(Extracted data entries)
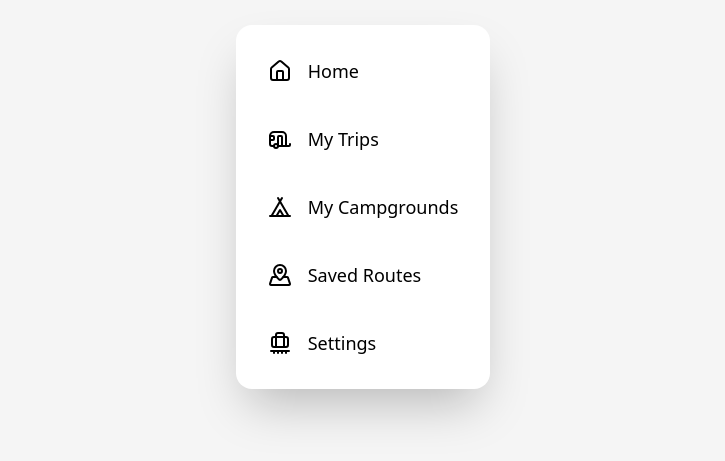
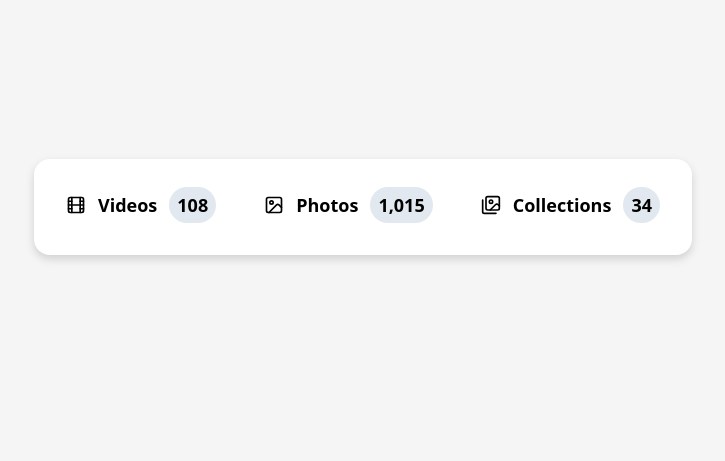
Before and after one commit to Selva-kumar-K/frontend-tribe-challenge, a React (Vite) app in the folder react/: page / in a window 1280 px wide. Shown: the part 193-654 px from the top of the page, without its empty margins (277-1002 px from the left). Built offline with nearby package versions, Linux system fonts and the light colour scheme.

Commit message:
completed Media tab task

```diff
--- a/react/package.json
+++ b/react/package.json
@@ -14,6 +14,7 @@
     "lucide-react": "^0.486.0",
     "react": "^19.0.0",
     "react-dom": "^19.0.0",
+    "tailwind-merge": "^3.1.0",
     "tailwindcss": "^4.0.17"
   },
   "devDependencies": {
--- a/react/src/App.jsx
+++ b/react/src/App.jsx
@@ -2,13 +2,15 @@ import React from "react";
 import HomeControls from "./components/HomeControls";
 import DogImage from "./components/DogImage";
 import DashboardNavigation from "./components/DashboardNavigation";
+import MediaTabs from "./components/MediaTabs";
 
 export default function App() {
   return (
     <div className="app">
       {/* <HomeControls/> */}
       {/* <DogImage /> */}
-      <DashboardNavigation />
+      {/* <DashboardNavigation /> */}
+      <MediaTabs />
     </div>
   );
 }
--- a/react/src/components/MediaTabs.jsx
+++ b/react/src/components/MediaTabs.jsx
@@ -1,3 +1,47 @@
+import { Film, Image, Images } from "lucide-react";
+import { useState } from "react";
+import { twMerge } from "tailwind-merge";
+
+const mediaTabs = [
+  {
+    icon: <Film size={20} />,
+    title: "Videos",
+    count: "108",
+  },
+  {
+    icon: <Image size={20} />,
+    title: "Photos",
+    count: "1,015",
+  },
+  {
+    icon: <Images size={20} />,
+    title: "Collections",
+    count: "34",
+  },
+];
+
 export default function MediaTabs() {
-  return <div>MediaTabs</div>;
+  const [selctedTab, setSelectedTab] = useState("");
+  return (
+    <div className="h-screen flex justify-center items-center bg-[#F5F5F5]">
+      <div className="px-8 bg-white rounded-2xl drop-shadow-lg flex gap-12">
+        {mediaTabs.map((mediaTab) => (
+          <div
+            onClick={() => setSelectedTab(mediaTab.title)}
+            key={mediaTab.title}
+            className={twMerge(
+              "flex items-center py-7 gap-3 border-b-4 border-transparent cursor-pointer",
+              selctedTab == mediaTab.title && "border-b-4 border-gray-700"
+            )}
+          >
+            {mediaTab.icon}
+            <span className="font-semibold text-lg">{mediaTab.title}</span>
+            <span className="font-semibold text-lg px-2 py-1  bg-[#E2E8EF] rounded-full">
+              {mediaTab.count}
+            </span>
+          </div>
+        ))}
+      </div>
+    </div>
+  );
 }
```
Also changed, not shown: 1 other file (tests, documents, lock files or other folders).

Work order: Every line above is to be given again exactly, apart from the pictures.

Answer for the task:
Before and after one commit to Selva-kumar-K/frontend-tribe-challenge, a React (Vite) app in the folder react/: page / in a window 1280 px wide. Shown: the part 193-654 px from the top of the page, without its empty margins (277-1002 px from the left). Built offline with nearby package versions, Linux system fonts and the light colour scheme.

Commit message:
completed Media tab task

```diff
--- a/react/package.json
+++ b/react/package.json
@@ -14,6 +14,7 @@
     "lucide-react": "^0.486.0",
     "react": "^19.0.0",
     "react-dom": "^19.0.0",
+    "tailwind-merge": "^3.1.0",
     "tailwindcss": "^4.0.17"
   },
   "devDependencies": {
--- a/react/src/App.jsx
+++ b/react/src/App.jsx
@@ -2,13 +2,15 @@ import React from "react";
 import HomeControls from "./components/HomeControls";
 import DogImage from "./components/DogImage";
 import DashboardNavigation from "./components/DashboardNavigation";
+import MediaTabs from "./components/MediaTabs";
 
 export default function App() {
   return (
     <div className="app">
       {/* <HomeControls/> */}
       {/* <DogImage /> */}
-      <DashboardNavigation />
+      {/* <DashboardNavigation /> */}
+      <MediaTabs />
     </div>
   );
 }
--- a/react/src/components/MediaTabs.jsx
+++ b/react/src/components/MediaTabs.jsx
@@ -1,3 +1,47 @@
+import { Film, Image, Images } from "lucide-react";
+import { useState } from "react";
+import { twMerge } from "tailwind-merge";
+
+const mediaTabs = [
+  {
+    icon: <Film size={20} />,
+    title: "Videos",
+    count: "108",
+  },
+  {
+    icon: <Image size={20} />,
+    title: "Photos",
+    count: "1,015",
+  },
+  {
+    icon: <Images size={20} />,
+    title: "Collections",
+    count: "34",
+  },
+];
+
 export default function MediaTabs() {
-  return <div>MediaTabs</div>;
+  const [selctedTab, setSelectedTab] = useState("");
+  return (
+    <div className="h-screen flex justify-center items-center bg-[#F5F5F5]">
+      <div className="px-8 bg-white rounded-2xl drop-shadow-lg flex gap-12">
+        {mediaTabs.map((mediaTab) => (
+          <div
+            onClick={() => setSelectedTab(mediaTab.title)}
+            key={mediaTab.title}
+            className={twMerge(
+              "flex items-center py-7 gap-3 border-b-4 border-transparent cursor-pointer",
+              selctedTab == mediaTab.title && "border-b-4 border-gray-700"
+            )}
+          >
+            {mediaTab.icon}
+            <span className="font-semibold text-lg">{mediaTab.title}</span>
+            <span className="font-semibold text-lg px-2 py-1  bg-[#E2E8EF] rounded-full">
+              {mediaTab.count}
+            </span>
+          </div>
+        ))}
+      </div>
+    </div>
+  );
 }
```
Also changed, not shown: 1 other file (tests, documents, lock files or other folders).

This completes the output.